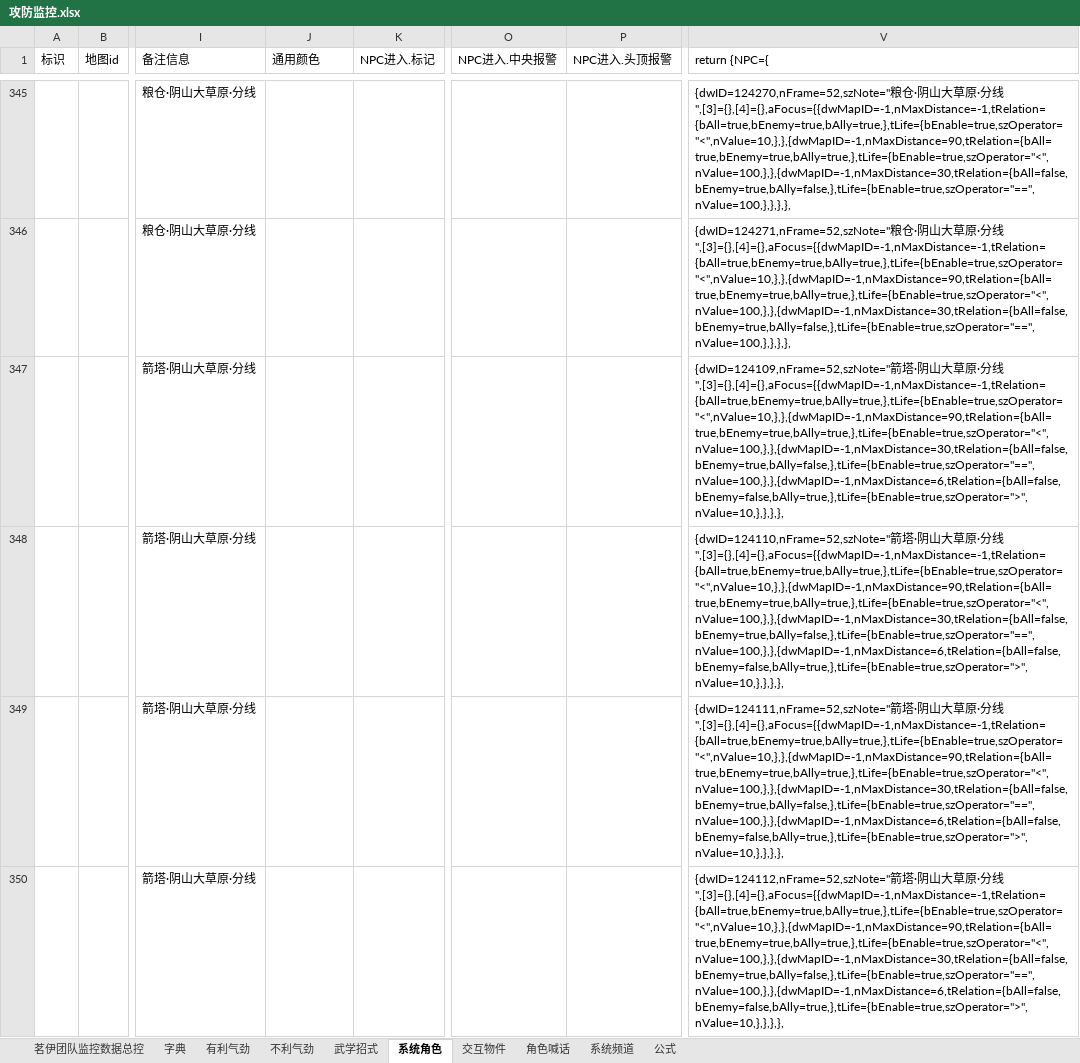
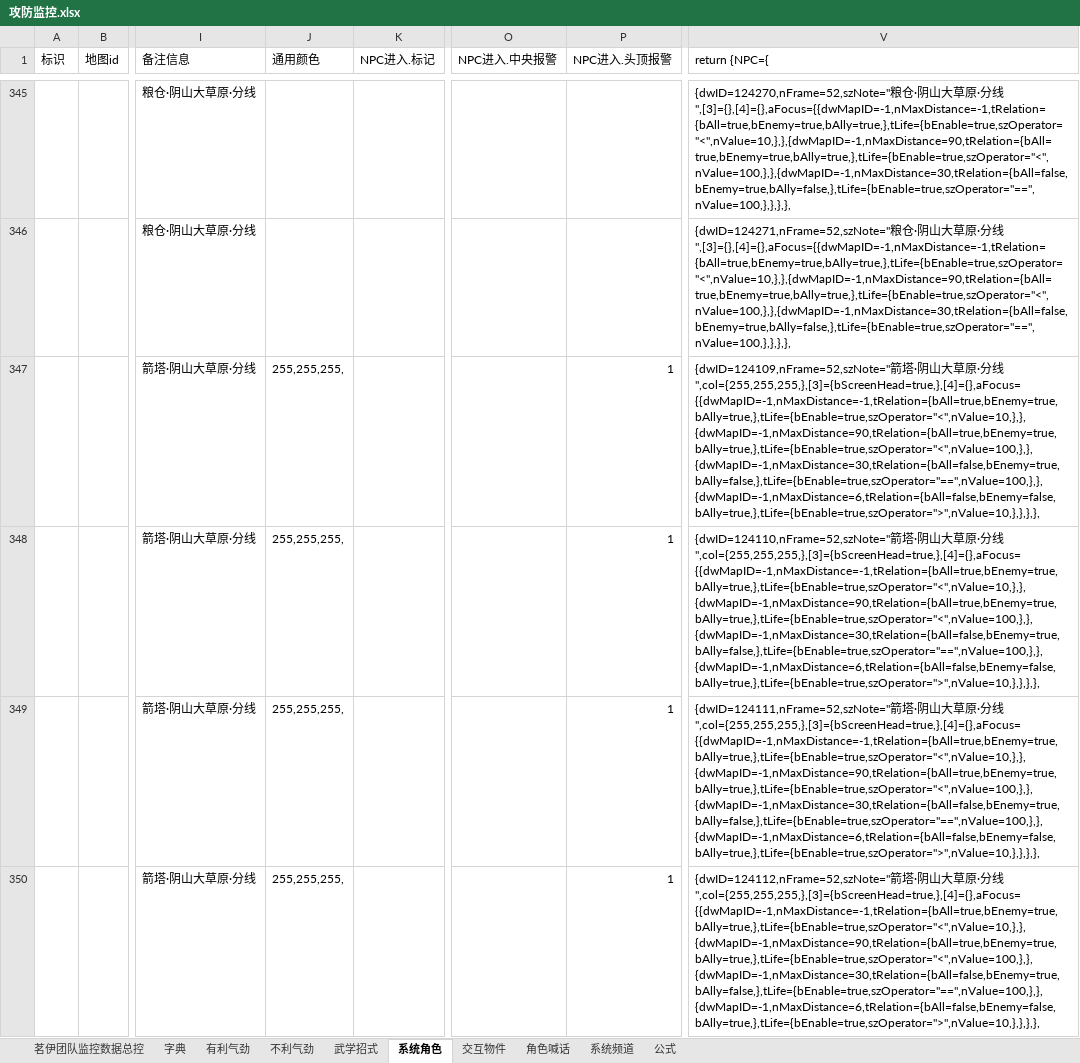
Before and after one commit to LyKoiya/LHDBM, an Excel workbook: 阵营/攻防监控.xlsx, sheet 系统角色, drawn as a sheet; only a part is shown, gaps mark what is left out; values as stored, in another font and other column widths than the file's, no borders; the diff covers the shown part only; the diff names each change by its address in the sheet, - before the commit and + after, or states it on an @@ line.

```diff
--- a/阵营/攻防监控.xlsx (sheet 系统角色)
+++ b/阵营/攻防监控.xlsx (sheet 系统角色)
-J347:J350 (通用颜色): (empty)
+J347:J350 (通用颜色): 255,255,255,
-P347:P350 (NPC进入.头顶报警): (empty)
+P347:P350 (NPC进入.头顶报警): 1
-V347 (return {NPC={): …分线",[3]={},[4]={},aFocus={{dwMapID=-1,nMaxDistance=-1,tRelation={bAll=true,bEnemy=true,bAlly=true,},tLife={bEnable=true,szOperator="<",nValue=10,},},{dwMapID=-1,nMaxDistance=90,tRelation={bAll=true,bEnemy=true,bAlly=true,},tLife={bEnable=true,szOperator="<",nValue=100,},},{dwMapID=-1,nMaxDistance=30,tRelation={bAll=false,bEnemy=true,bAlly=false,},tLife={bEnable=true,szOperator="==",nValue=100,},},{dwMapID=-1,nMaxDistance=6,tRelation={bAll=false,bEnemy=false,bAlly=true,},tLife={bEnable=true,szOperator=">",nValue=10,},},},},
+V347 (return {NPC={): …分线",col={255,255,255,},[3]={bScreenHead=true,},[4]={},aFocus={{dwMapID=-1,nMaxDistance=-1,tRelation={bAll=true,bEnemy=true,bAlly=true,},tLife={bEnable=true,szOperator="<",nValue=10,},},{dwMapID=-1,nMaxDistance=90,tRelation={bAll=true,bEnemy=true,bAlly=true,},tLife={bEnable=true,szOperator="<",nValue=100,},},{dwMapID=-1,nMaxDistance=30,tRelation={bAll=false,bEnemy=true,bAlly=false,},tLife={bEnable=true,szOperator="==",nValue=100,},},{dwMapID=-1,nMaxDistance=6,tRelation={bAll=false,bEnemy=false,bAlly=true,},tLife={bEnable=true,szOperator=">",nValue=10,},},},},
-V348 (return {NPC={): …分线",[3]={},[4]={},aFocus={{dwMapID=-1,nMaxDistance=-1,tRelation={bAll=true,bEnemy=true,bAlly=true,},tLife={bEnable=true,szOperator="<",nValue=10,},},{dwMapID=-1,nMaxDistance=90,tRelation={bAll=true,bEnemy=true,bAlly=true,},tLife={bEnable=true,szOperator="<",nValue=100,},},{dwMapID=-1,nMaxDistance=30,tRelation={bAll=false,bEnemy=true,bAlly=false,},tLife={bEnable=true,szOperator="==",nValue=100,},},{dwMapID=-1,nMaxDistance=6,tRelation={bAll=false,bEnemy=false,bAlly=true,},tLife={bEnable=true,szOperator=">",nValue=10,},},},},
+V348 (return {NPC={): …分线",col={255,255,255,},[3]={bScreenHead=true,},[4]={},aFocus={{dwMapID=-1,nMaxDistance=-1,tRelation={bAll=true,bEnemy=true,bAlly=true,},tLife={bEnable=true,szOperator="<",nValue=10,},},{dwMapID=-1,nMaxDistance=90,tRelation={bAll=true,bEnemy=true,bAlly=true,},tLife={bEnable=true,szOperator="<",nValue=100,},},{dwMapID=-1,nMaxDistance=30,tRelation={bAll=false,bEnemy=true,bAlly=false,},tLife={bEnable=true,szOperator="==",nValue=100,},},{dwMapID=-1,nMaxDistance=6,tRelation={bAll=false,bEnemy=false,bAlly=true,},tLife={bEnable=true,szOperator=">",nValue=10,},},},},
-V349 (return {NPC={): …分线",[3]={},[4]={},aFocus={{dwMapID=-1,nMaxDistance=-1,tRelation={bAll=true,bEnemy=true,bAlly=true,},tLife={bEnable=true,szOperator="<",nValue=10,},},{dwMapID=-1,nMaxDistance=90,tRelation={bAll=true,bEnemy=true,bAlly=true,},tLife={bEnable=true,szOperator="<",nValue=100,},},{dwMapID=-1,nMaxDistance=30,tRelation={bAll=false,bEnemy=true,bAlly=false,},tLife={bEnable=true,szOperator="==",nValue=100,},},{dwMapID=-1,nMaxDistance=6,tRelation={bAll=false,bEnemy=false,bAlly=true,},tLife={bEnable=true,szOperator=">",nValue=10,},},},},
+V349 (return {NPC={): …分线",col={255,255,255,},[3]={bScreenHead=true,},[4]={},aFocus={{dwMapID=-1,nMaxDistance=-1,tRelation={bAll=true,bEnemy=true,bAlly=true,},tLife={bEnable=true,szOperator="<",nValue=10,},},{dwMapID=-1,nMaxDistance=90,tRelation={bAll=true,bEnemy=true,bAlly=true,},tLife={bEnable=true,szOperator="<",nValue=100,},},{dwMapID=-1,nMaxDistance=30,tRelation={bAll=false,bEnemy=true,bAlly=false,},tLife={bEnable=true,szOperator="==",nValue=100,},},{dwMapID=-1,nMaxDistance=6,tRelation={bAll=false,bEnemy=false,bAlly=true,},tLife={bEnable=true,szOperator=">",nValue=10,},},},},
-V350 (return {NPC={): …分线",[3]={},[4]={},aFocus={{dwMapID=-1,nMaxDistance=-1,tRelation={bAll=true,bEnemy=true,bAlly=true,},tLife={bEnable=true,szOperator="<",nValue=10,},},{dwMapID=-1,nMaxDistance=90,tRelation={bAll=true,bEnemy=true,bAlly=true,},tLife={bEnable=true,szOperator="<",nValue=100,},},{dwMapID=-1,nMaxDistance=30,tRelation={bAll=false,bEnemy=true,bAlly=false,},tLife={bEnable=true,szOperator="==",nValue=100,},},{dwMapID=-1,nMaxDistance=6,tRelation={bAll=false,bEnemy=false,bAlly=true,},tLife={bEnable=true,szOperator=">",nValue=10,},},},},
+V350 (return {NPC={): …分线",col={255,255,255,},[3]={bScreenHead=true,},[4]={},aFocus={{dwMapID=-1,nMaxDistance=-1,tRelation={bAll=true,bEnemy=true,bAlly=true,},tLife={bEnable=true,szOperator="<",nValue=10,},},{dwMapID=-1,nMaxDistance=90,tRelation={bAll=true,bEnemy=true,bAlly=true,},tLife={bEnable=true,szOperator="<",nValue=100,},},{dwMapID=-1,nMaxDistance=30,tRelation={bAll=false,bEnemy=true,bAlly=false,},tLife={bEnable=true,szOperator="==",nValue=100,},},{dwMapID=-1,nMaxDistance=6,tRelation={bAll=false,bEnemy=false,bAlly=true,},tLife={bEnable=true,szOperator=">",nValue=10,},},},},
```
Also changed, not shown: 267 edited cells elsewhere in this sheet, sheet 茗伊团队监控数据总控, 3 other files.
▬▬▬
→ **About this task**
The data above should be returned in full, exactly as written, apart from its images.

→ **Completed task**
Before and after one commit to LyKoiya/LHDBM, an Excel workbook: 阵营/攻防监控.xlsx, sheet 系统角色, drawn as a sheet; only a part is shown, gaps mark what is left out; values as stored, in another font and other column widths than the file's, no borders; the diff covers the shown part only; the diff names each change by its address in the sheet, - before the commit and + after, or states it on an @@ line.

```diff
--- a/阵营/攻防监控.xlsx (sheet 系统角色)
+++ b/阵营/攻防监控.xlsx (sheet 系统角色)
-J347:J350 (通用颜色): (empty)
+J347:J350 (通用颜色): 255,255,255,
-P347:P350 (NPC进入.头顶报警): (empty)
+P347:P350 (NPC进入.头顶报警): 1
-V347 (return {NPC={): …分线",[3]={},[4]={},aFocus={{dwMapID=-1,nMaxDistance=-1,tRelation={bAll=true,bEnemy=true,bAlly=true,},tLife={bEnable=true,szOperator="<",nValue=10,},},{dwMapID=-1,nMaxDistance=90,tRelation={bAll=true,bEnemy=true,bAlly=true,},tLife={bEnable=true,szOperator="<",nValue=100,},},{dwMapID=-1,nMaxDistance=30,tRelation={bAll=false,bEnemy=true,bAlly=false,},tLife={bEnable=true,szOperator="==",nValue=100,},},{dwMapID=-1,nMaxDistance=6,tRelation={bAll=false,bEnemy=false,bAlly=true,},tLife={bEnable=true,szOperator=">",nValue=10,},},},},
+V347 (return {NPC={): …分线",col={255,255,255,},[3]={bScreenHead=true,},[4]={},aFocus={{dwMapID=-1,nMaxDistance=-1,tRelation={bAll=true,bEnemy=true,bAlly=true,},tLife={bEnable=true,szOperator="<",nValue=10,},},{dwMapID=-1,nMaxDistance=90,tRelation={bAll=true,bEnemy=true,bAlly=true,},tLife={bEnable=true,szOperator="<",nValue=100,},},{dwMapID=-1,nMaxDistance=30,tRelation={bAll=false,bEnemy=true,bAlly=false,},tLife={bEnable=true,szOperator="==",nValue=100,},},{dwMapID=-1,nMaxDistance=6,tRelation={bAll=false,bEnemy=false,bAlly=true,},tLife={bEnable=true,szOperator=">",nValue=10,},},},},
-V348 (return {NPC={): …分线",[3]={},[4]={},aFocus={{dwMapID=-1,nMaxDistance=-1,tRelation={bAll=true,bEnemy=true,bAlly=true,},tLife={bEnable=true,szOperator="<",nValue=10,},},{dwMapID=-1,nMaxDistance=90,tRelation={bAll=true,bEnemy=true,bAlly=true,},tLife={bEnable=true,szOperator="<",nValue=100,},},{dwMapID=-1,nMaxDistance=30,tRelation={bAll=false,bEnemy=true,bAlly=false,},tLife={bEnable=true,szOperator="==",nValue=100,},},{dwMapID=-1,nMaxDistance=6,tRelation={bAll=false,bEnemy=false,bAlly=true,},tLife={bEnable=true,szOperator=">",nValue=10,},},},},
+V348 (return {NPC={): …分线",col={255,255,255,},[3]={bScreenHead=true,},[4]={},aFocus={{dwMapID=-1,nMaxDistance=-1,tRelation={bAll=true,bEnemy=true,bAlly=true,},tLife={bEnable=true,szOperator="<",nValue=10,},},{dwMapID=-1,nMaxDistance=90,tRelation={bAll=true,bEnemy=true,bAlly=true,},tLife={bEnable=true,szOperator="<",nValue=100,},},{dwMapID=-1,nMaxDistance=30,tRelation={bAll=false,bEnemy=true,bAlly=false,},tLife={bEnable=true,szOperator="==",nValue=100,},},{dwMapID=-1,nMaxDistance=6,tRelation={bAll=false,bEnemy=false,bAlly=true,},tLife={bEnable=true,szOperator=">",nValue=10,},},},},
-V349 (return {NPC={): …分线",[3]={},[4]={},aFocus={{dwMapID=-1,nMaxDistance=-1,tRelation={bAll=true,bEnemy=true,bAlly=true,},tLife={bEnable=true,szOperator="<",nValue=10,},},{dwMapID=-1,nMaxDistance=90,tRelation={bAll=true,bEnemy=true,bAlly=true,},tLife={bEnable=true,szOperator="<",nValue=100,},},{dwMapID=-1,nMaxDistance=30,tRelation={bAll=false,bEnemy=true,bAlly=false,},tLife={bEnable=true,szOperator="==",nValue=100,},},{dwMapID=-1,nMaxDistance=6,tRelation={bAll=false,bEnemy=false,bAlly=true,},tLife={bEnable=true,szOperator=">",nValue=10,},},},},
+V349 (return {NPC={): …分线",col={255,255,255,},[3]={bScreenHead=true,},[4]={},aFocus={{dwMapID=-1,nMaxDistance=-1,tRelation={bAll=true,bEnemy=true,bAlly=true,},tLife={bEnable=true,szOperator="<",nValue=10,},},{dwMapID=-1,nMaxDistance=90,tRelation={bAll=true,bEnemy=true,bAlly=true,},tLife={bEnable=true,szOperator="<",nValue=100,},},{dwMapID=-1,nMaxDistance=30,tRelation={bAll=false,bEnemy=true,bAlly=false,},tLife={bEnable=true,szOperator="==",nValue=100,},},{dwMapID=-1,nMaxDistance=6,tRelation={bAll=false,bEnemy=false,bAlly=true,},tLife={bEnable=true,szOperator=">",nValue=10,},},},},
-V350 (return {NPC={): …分线",[3]={},[4]={},aFocus={{dwMapID=-1,nMaxDistance=-1,tRelation={bAll=true,bEnemy=true,bAlly=true,},tLife={bEnable=true,szOperator="<",nValue=10,},},{dwMapID=-1,nMaxDistance=90,tRelation={bAll=true,bEnemy=true,bAlly=true,},tLife={bEnable=true,szOperator="<",nValue=100,},},{dwMapID=-1,nMaxDistance=30,tRelation={bAll=false,bEnemy=true,bAlly=false,},tLife={bEnable=true,szOperator="==",nValue=100,},},{dwMapID=-1,nMaxDistance=6,tRelation={bAll=false,bEnemy=false,bAlly=true,},tLife={bEnable=true,szOperator=">",nValue=10,},},},},
+V350 (return {NPC={): …分线",col={255,255,255,},[3]={bScreenHead=true,},[4]={},aFocus={{dwMapID=-1,nMaxDistance=-1,tRelation={bAll=true,bEnemy=true,bAlly=true,},tLife={bEnable=true,szOperator="<",nValue=10,},},{dwMapID=-1,nMaxDistance=90,tRelation={bAll=true,bEnemy=true,bAlly=true,},tLife={bEnable=true,szOperator="<",nValue=100,},},{dwMapID=-1,nMaxDistance=30,tRelation={bAll=false,bEnemy=true,bAlly=false,},tLife={bEnable=true,szOperator="==",nValue=100,},},{dwMapID=-1,nMaxDistance=6,tRelation={bAll=false,bEnemy=false,bAlly=true,},tLife={bEnable=true,szOperator=">",nValue=10,},},},},
```
Also changed, not shown: 267 edited cells elsewhere in this sheet, sheet 茗伊团队监控数据总控, 3 other files.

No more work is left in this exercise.